It would be a comical situation were it not for the uncertainty it creates for investors. They left their money on the sidelines after 2015, representing the first decline in internet investment outside of a recession. 2015 happened to be the year when the Obama Administration started regulating internet service providers (ISPs) like public utilities under Title II of the Communications Act of 1934, a law that was written to address the growing networks of landline telephones. 

Fortunately, the current Chairman of the Federal Communications Commission (FCC), Ajit Pai, abandoned this approach in 2017 in favor of a light-touch regulatory environment he believed would encourage innovation. But now Democrats in Congress have resurrected net neutrality once again, choosing to pander to their liberal base by threatening to use the Congressional Review Act (CRA) to overturn Chairman Pai’s decision.

This isn’t leadership; it’s just lazy.
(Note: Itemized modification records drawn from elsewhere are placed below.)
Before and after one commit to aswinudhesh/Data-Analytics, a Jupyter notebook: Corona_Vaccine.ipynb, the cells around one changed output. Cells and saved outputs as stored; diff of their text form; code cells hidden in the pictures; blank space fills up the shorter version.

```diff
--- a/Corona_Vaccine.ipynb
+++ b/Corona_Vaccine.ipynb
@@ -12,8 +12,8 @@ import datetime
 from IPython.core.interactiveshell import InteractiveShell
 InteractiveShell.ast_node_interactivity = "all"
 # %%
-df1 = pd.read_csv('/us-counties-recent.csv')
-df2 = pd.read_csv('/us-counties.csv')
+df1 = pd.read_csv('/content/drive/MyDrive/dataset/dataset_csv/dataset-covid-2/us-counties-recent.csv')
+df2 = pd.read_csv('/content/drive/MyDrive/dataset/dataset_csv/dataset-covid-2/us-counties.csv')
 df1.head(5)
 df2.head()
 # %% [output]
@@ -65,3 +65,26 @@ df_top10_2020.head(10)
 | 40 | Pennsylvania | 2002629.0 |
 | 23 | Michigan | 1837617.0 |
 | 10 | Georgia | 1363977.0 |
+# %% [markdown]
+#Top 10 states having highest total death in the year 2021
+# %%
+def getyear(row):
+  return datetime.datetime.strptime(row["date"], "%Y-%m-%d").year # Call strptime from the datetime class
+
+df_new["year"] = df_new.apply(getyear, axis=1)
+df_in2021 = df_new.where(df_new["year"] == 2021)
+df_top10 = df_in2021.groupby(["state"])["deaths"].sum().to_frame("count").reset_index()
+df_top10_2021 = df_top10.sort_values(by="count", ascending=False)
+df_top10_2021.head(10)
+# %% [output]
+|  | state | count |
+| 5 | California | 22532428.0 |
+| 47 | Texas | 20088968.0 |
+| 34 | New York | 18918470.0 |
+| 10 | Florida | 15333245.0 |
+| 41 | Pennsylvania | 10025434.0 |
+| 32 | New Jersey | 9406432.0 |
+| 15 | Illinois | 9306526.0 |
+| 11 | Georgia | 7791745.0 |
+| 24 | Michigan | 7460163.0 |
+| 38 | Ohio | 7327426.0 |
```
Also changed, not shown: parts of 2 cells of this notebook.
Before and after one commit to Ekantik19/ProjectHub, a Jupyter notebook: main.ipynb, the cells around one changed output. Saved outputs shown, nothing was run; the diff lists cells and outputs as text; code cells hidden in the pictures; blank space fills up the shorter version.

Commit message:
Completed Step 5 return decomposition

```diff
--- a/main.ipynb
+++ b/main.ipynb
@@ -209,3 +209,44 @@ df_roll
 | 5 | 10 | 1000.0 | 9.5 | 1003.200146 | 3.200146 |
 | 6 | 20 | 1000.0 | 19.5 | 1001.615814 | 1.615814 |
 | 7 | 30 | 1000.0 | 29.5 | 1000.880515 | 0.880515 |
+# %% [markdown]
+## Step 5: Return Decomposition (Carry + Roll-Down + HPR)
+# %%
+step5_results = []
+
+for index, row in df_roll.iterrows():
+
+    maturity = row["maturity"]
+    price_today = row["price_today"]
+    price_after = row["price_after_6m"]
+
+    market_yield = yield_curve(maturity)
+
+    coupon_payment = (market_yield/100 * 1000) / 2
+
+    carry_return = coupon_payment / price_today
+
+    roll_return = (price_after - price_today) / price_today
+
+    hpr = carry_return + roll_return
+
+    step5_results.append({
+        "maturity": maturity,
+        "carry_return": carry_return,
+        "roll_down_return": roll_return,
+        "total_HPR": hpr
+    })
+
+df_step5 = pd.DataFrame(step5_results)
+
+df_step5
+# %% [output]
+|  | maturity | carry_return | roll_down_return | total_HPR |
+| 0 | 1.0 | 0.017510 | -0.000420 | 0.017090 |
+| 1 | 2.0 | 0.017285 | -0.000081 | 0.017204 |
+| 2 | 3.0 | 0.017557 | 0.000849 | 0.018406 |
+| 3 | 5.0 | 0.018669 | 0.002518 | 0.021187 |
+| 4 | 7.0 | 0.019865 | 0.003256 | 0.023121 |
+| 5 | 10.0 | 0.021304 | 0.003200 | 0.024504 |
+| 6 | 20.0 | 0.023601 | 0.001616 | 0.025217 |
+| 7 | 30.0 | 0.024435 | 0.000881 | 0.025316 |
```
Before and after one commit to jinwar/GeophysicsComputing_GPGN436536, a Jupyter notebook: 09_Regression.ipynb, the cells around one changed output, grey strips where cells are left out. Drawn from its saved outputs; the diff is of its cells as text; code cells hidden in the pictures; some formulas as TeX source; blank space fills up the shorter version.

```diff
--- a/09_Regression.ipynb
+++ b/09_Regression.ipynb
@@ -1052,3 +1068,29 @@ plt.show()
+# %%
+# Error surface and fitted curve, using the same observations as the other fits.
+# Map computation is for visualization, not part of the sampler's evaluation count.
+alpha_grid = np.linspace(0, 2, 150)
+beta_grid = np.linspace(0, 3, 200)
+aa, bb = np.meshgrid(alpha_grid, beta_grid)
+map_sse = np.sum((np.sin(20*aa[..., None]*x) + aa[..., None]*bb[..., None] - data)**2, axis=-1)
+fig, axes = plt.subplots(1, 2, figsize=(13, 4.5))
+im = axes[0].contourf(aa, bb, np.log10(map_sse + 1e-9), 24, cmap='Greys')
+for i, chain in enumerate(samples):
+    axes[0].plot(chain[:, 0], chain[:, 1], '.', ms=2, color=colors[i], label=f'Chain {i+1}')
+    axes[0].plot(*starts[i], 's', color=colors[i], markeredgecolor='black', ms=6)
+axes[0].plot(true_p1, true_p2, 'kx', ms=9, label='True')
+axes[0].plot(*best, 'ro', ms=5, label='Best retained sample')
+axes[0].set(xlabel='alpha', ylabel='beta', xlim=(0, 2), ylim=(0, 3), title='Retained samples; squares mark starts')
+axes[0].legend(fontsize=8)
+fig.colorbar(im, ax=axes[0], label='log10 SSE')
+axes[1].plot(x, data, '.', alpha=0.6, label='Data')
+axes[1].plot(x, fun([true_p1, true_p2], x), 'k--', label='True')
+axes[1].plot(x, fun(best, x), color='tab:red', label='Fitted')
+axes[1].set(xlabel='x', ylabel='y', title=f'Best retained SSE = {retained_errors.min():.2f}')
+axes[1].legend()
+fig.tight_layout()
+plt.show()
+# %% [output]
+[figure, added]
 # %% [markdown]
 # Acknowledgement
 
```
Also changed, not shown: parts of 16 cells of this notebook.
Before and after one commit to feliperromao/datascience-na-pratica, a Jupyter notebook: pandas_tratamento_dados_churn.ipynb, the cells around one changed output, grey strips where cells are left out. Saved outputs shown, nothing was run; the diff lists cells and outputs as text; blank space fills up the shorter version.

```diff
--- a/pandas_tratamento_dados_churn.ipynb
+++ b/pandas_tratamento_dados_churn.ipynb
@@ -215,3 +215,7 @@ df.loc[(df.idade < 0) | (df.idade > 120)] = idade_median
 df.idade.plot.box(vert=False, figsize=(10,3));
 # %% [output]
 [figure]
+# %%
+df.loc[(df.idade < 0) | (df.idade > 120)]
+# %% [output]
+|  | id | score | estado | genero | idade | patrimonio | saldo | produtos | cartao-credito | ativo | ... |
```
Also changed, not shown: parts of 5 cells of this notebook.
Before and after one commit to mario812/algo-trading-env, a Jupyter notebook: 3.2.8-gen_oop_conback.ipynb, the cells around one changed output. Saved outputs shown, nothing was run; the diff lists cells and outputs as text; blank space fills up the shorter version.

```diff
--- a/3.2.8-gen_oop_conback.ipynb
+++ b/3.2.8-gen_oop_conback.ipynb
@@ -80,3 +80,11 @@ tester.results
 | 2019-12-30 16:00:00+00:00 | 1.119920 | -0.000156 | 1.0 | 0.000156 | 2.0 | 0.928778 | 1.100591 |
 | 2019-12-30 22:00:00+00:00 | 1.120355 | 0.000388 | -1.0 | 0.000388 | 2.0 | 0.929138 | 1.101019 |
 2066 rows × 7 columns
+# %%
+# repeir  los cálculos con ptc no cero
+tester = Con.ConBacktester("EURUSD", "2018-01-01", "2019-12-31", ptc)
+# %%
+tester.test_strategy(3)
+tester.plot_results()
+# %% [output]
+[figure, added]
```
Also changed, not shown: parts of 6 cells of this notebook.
Congress should not retrofit antiquated laws to impose on modern issues; if it identifies a contemporary problem, ostensibly like net neutrality, then it should go through the actual effort of devising a contemporary, bipartisan legislative solution. Lawmaking is supposed to be hard because the Founders didn’t want unnecessary laws—or regulations by fiat.

As a writer and advocate, I talk with small-business owners regularly, including those in rural Washington state. Many of them are concerned that the regulatory red tape will create an environment far too complex for small startups and independent ISPs to compete.

As a result, it will be more and more difficult to build their networks and expand into underserved communities like rural America. In fact, 10 percent of all Americans and nearly 40 percent of rural Americans lack access to high-speed broadband capable of 25 Mbps or more.

That’s the real problem, not conspiracy theories about fast lanes and slow lanes. There is widespread agreement among the major ISPs that users should be able to go wherever they like online without fear of selective discrimination against different websites, internet traffic, or data. But heavy net neutrality restrictions are unnecessary, especially the preposterous public utility rules, and few things are truly as neutral as a free marketplace without government interference.

We need a law that ensures lasting open internet protections without the harms of utility-style regulations, one that will provide consistency for consumers and business certainty for investors, and is crafted to deal with specific factors unique to the internet.

Let’s have the debate; let’s hear from the on-the-ground stakeholders—all of them. Last summer, we heard from plenty of internet industry insiders on the matter. In fact, tech giants leveraged their considerable political clout to organize a “Day of Action” to demonstrate in favor of the 2015 decision. The only problem is, relatively few real people showed up. This time, let’s hear from real people.

In the meantime, the CRA has moved to the U.S. House of Representatives. In order to keep the economy growing and innovation on the rise, they must vote “no” on this misguided legislation.

Nansen Malin resides in a small beach community in Southwest Washington and uses technology to operate her business and maintain the involved lifestyle of the big city.